▶ The problem:
Copy out every line in the entries below that includes "features".

▶ Exercise material:
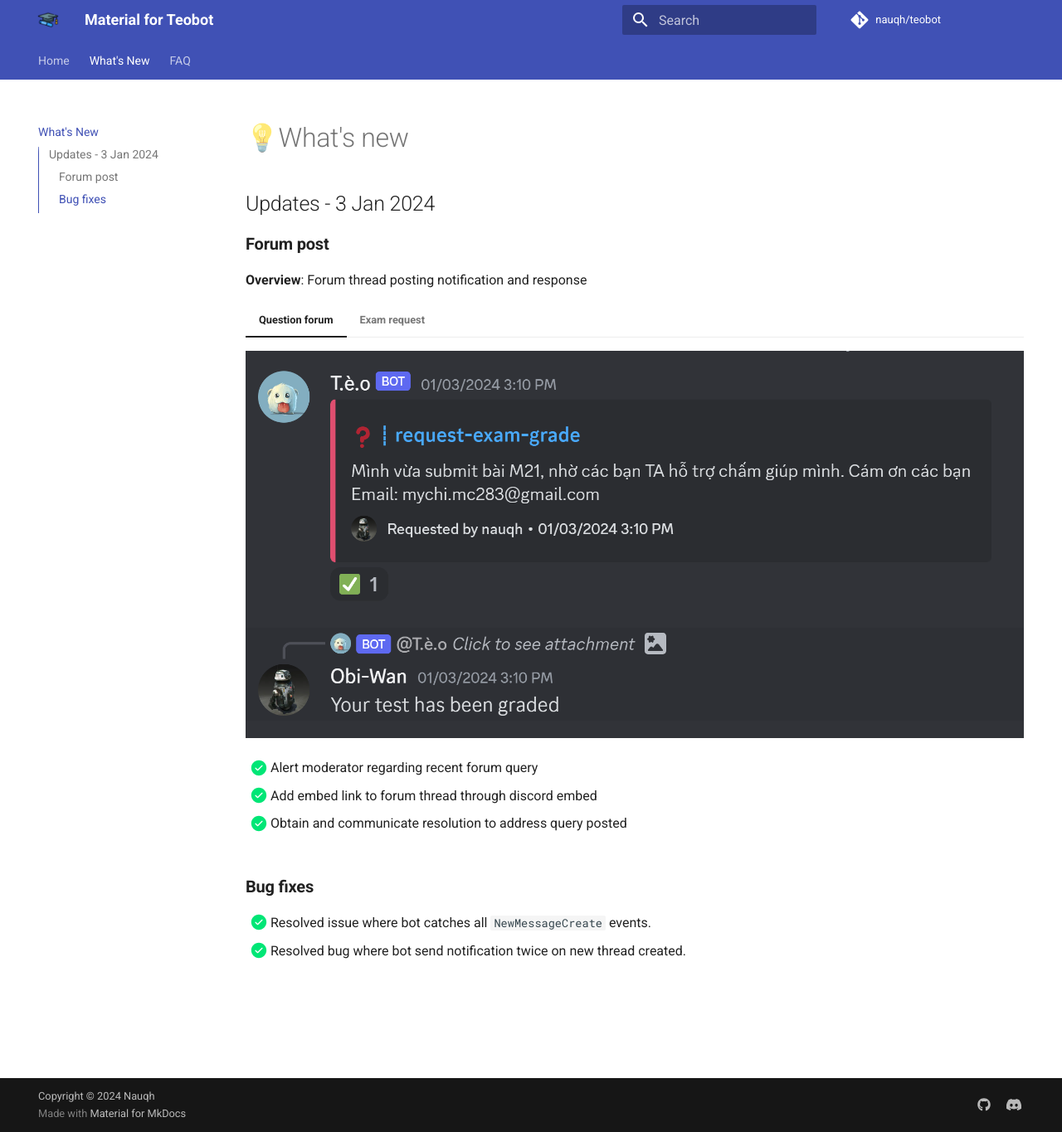
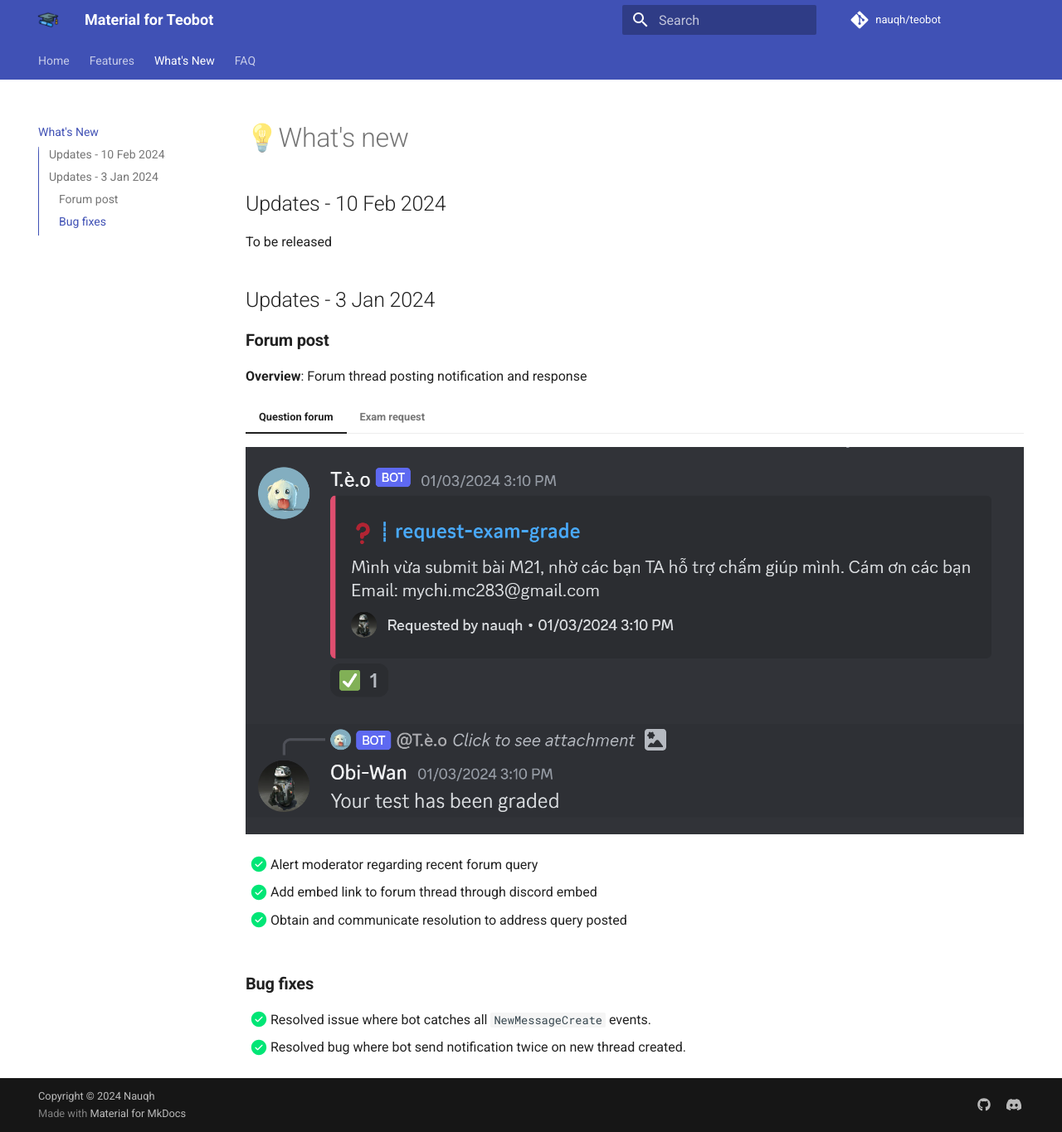
Before and after one commit to nauqh/teodocs, an MkDocs documentation site: the page built from docs/release.md, in a window 1280 px wide and 1365 px high. Shown: the whole window at 83% size. Built offline with MkDocs 1.6.1 and Material for MkDocs 9.7.7, drawn with Linux system fonts in a browser that asks for light colours; comment, search, counter and statistics services are not loaded.

Commit message:
feat (featuresmd): add features page

```diff
--- a/docs/release.md
+++ b/docs/release.md
@@ -1,4 +1,8 @@
 # 💡What's new
+
+## Updates - 10 Feb 2024
+
+To be released
 
 ## Updates - 3 Jan 2024
 
--- a/mkdocs.yml
+++ b/mkdocs.yml
@@ -28,6 +28,7 @@
 
 nav:
     - Home: index.md
+    - Features: features.md
     - What's New: release.md
     - FAQ: faq.md
 
```
Also changed, not shown: docs/features.md (added, +5 -0 lines).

▶ Completed exercise:
feat (featuresmd): add features page
+    - Features: features.md
Also changed, not shown: docs/features.md (added, +5 -0 lines).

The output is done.